Hill Country
2010 Census - 781
2000 Census - 839
Mertzon, Texas
Mertzon Texas History:
Mertzon and its post office were established in 1908, and named for M.L. Mertz, a San Angelo banker who was also a director of the Kansas City, Mexico and Orient Railway. The railroad built a line to Mertzon in 1911. Many area residents and businesses moved to Mertzon to be closer to the railroad. Mertzon incorporated in 1933. In 1936 it was voted county seat over Sherwood. The town’s population peaked at 950 in the late 1930s. During the 1960s Mertzon had over 100 windmills. Because the town had no public water works, residents had to use a windmill or electric pump to pump water. Today Mertzon has a public water works. Mertzon County has approximately 1,599 residents and the town of Mertzon has approximately 781 residents. Mertzon is located on Spring Creek at the intersection of U.S. 67 and FM 2469, 42.5 miles northeast of Big Lake, 58.7 miles southwest of Robert Lee, 64 miles southwest of Paint Rock, 27.8 miles southwest of San Angelo, and 33.5 miles northwest of Eldorado, Texas.
Texas Plains Trail Region:

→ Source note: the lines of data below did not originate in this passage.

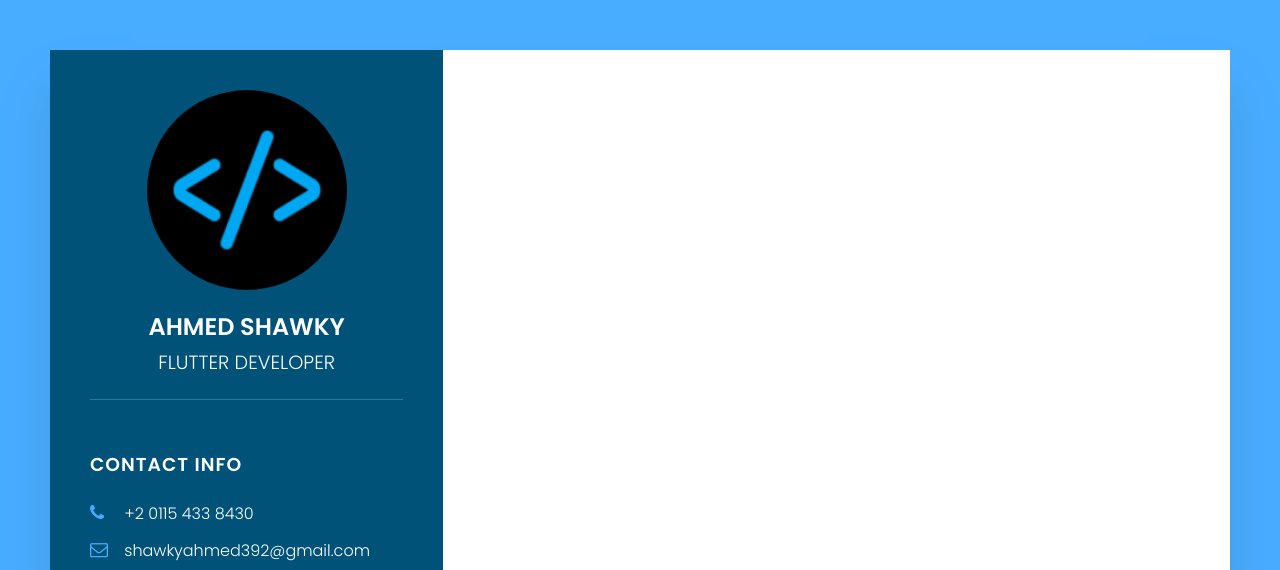
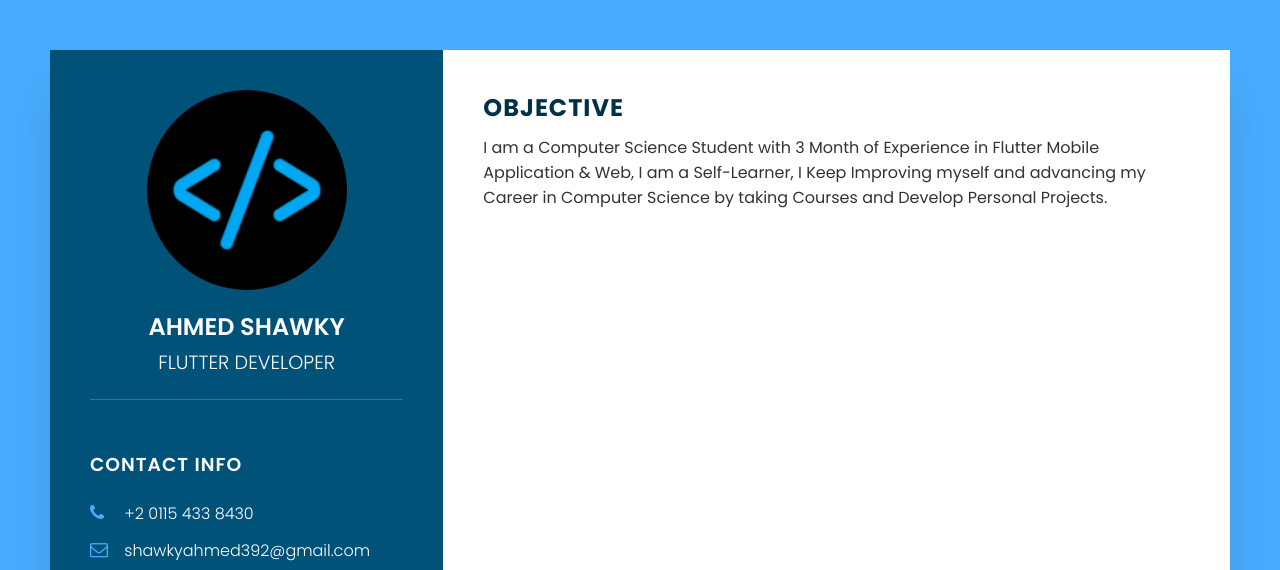
Before and after one commit to AhmedShawkyAhmed/Resume, a plain HTML site: page index.html in a window 1280 px wide. Shown: the top 570 px of the page. Drawn offline with Linux system fonts and the light colour scheme.

Commit message:
Update index.html

```diff
--- a/index.html
+++ b/index.html
@@ -81,7 +81,14 @@
                     </ul>
                 </div>
             </div>
-            <div class="right_Side"></div>
+            <div class="right_Side">
+                <div class="about">
+                    <h2 class="title2">Objective</h2>
+                    <p> I am a Computer Science Student with 3 Month of Experience in Flutter Mobile Application & Web,
+                        I am a Self-Learner, I Keep Improving myself and advancing my Career in Computer Science by
+                        taking Courses and Develop Personal Projects.</p>
+                </div>
+            </div>
         </div>
     </body>
 </html>
```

The 52-county Texas Plains Trail Region includes the Texas Panhandle and Plains. It stretches from the Texas towns of Big Spring and Colorado City in the southern portion of the region, to Muleshoe and the New Mexico state border in the west, to Quanah and Knox City in the east, and to the top of the Texas Panhandle, from Dalhart in the west to Lipscomb in the east. The Texas Plains Trail Region organization is a nonprofit heritage tourism organization affiliated with the Texas Historical Commission. TPTR acts as an economic development initiative that helps Texas communities to promote their historic and cultural resources, and increase tourism to their areas. The organization helps promote travel to heritage destinations and historic sites. A name repeatedly mentioned in the history of West Texas is Cynthia Ann Parker, a young child captured during a raid on Fort Parker. She grew up among the Comanches, married Comanche chief Peta Nocona, and had three children, Pecos, Quanah and Prairie Flower. In 1860, a party of Texas Rangers led by Sul Ross, a future governor of Texas, rescued her and her infant daughter Prairie Flower; Charles Goodnight participated in this raid. Her son Quanah became famous as the last great war chief of the Comanche. One of TPTR’s most visible recent projects is the Quanah Parker Trail. When the project is completed, giant Quanah Parker arrow markers will have been installed in all 52 counties in the Texas Plains Trail Region. Some counties will have more than one installation. The arrows were created and donated by New Home, Texas, artist Charles Smith. As of early 2014, over 70 arrows had been installed in almost 50 counties. Each arrow will have a plaque giving pertinent historical information. (806) 747-1997. P.O. Box 88, Lubbock, Texas 79408. Email  Plains Trail Map
Irion County AgriLife Extension Office:
The Texas A&M AgriLife Extension offices are responsible for 4-H and youth programs, agriculture and natural programs, family and consumer science, and community development. They also have hunting information. They manage head start, senior citizen services, home economics, agriculture, and 4-H and other programs. If your tomatoes have blight, contact them. If you need to know something regarding a small town, contact them.(325) 835-2711. 209 North Park View. Email 
Irion County Courthouse, 1937:
Mertzon was elected the Irion County seat in 1936. The brick courthouse was designed in modern style by architect David S. Castle Company. Castle designed several wonderful classical revival style courthouses in Texas in the 1920s. His later courthouses, including the Irion courthouse, were all designed in modern style, probably due to the Great Depression. The 2010 Irion County census was 1,599. (325) 835-4361. 209 North Park View.
Irion County Courthouse, 1901, Sherwood, Texas:
This courthouse was designed in second empire style by architects Martin and Moody, and was used until a 1936 election voted Mertzon the new county seat. It is located in Sherwood, 2 miles northeast of Mertzon on U.S. 67. It is currently used for community activities, and is listed in the National Register of Historic Places. In 2000 Sherwood has approximately 150 residents.
Irion County Library:
The library provides traditional library programs, children, youth and adult programs, summer programs, public access computers with internet connections, and free Wi-Fi. (325) 835-2704. 111 W. Fayette Street, 76941.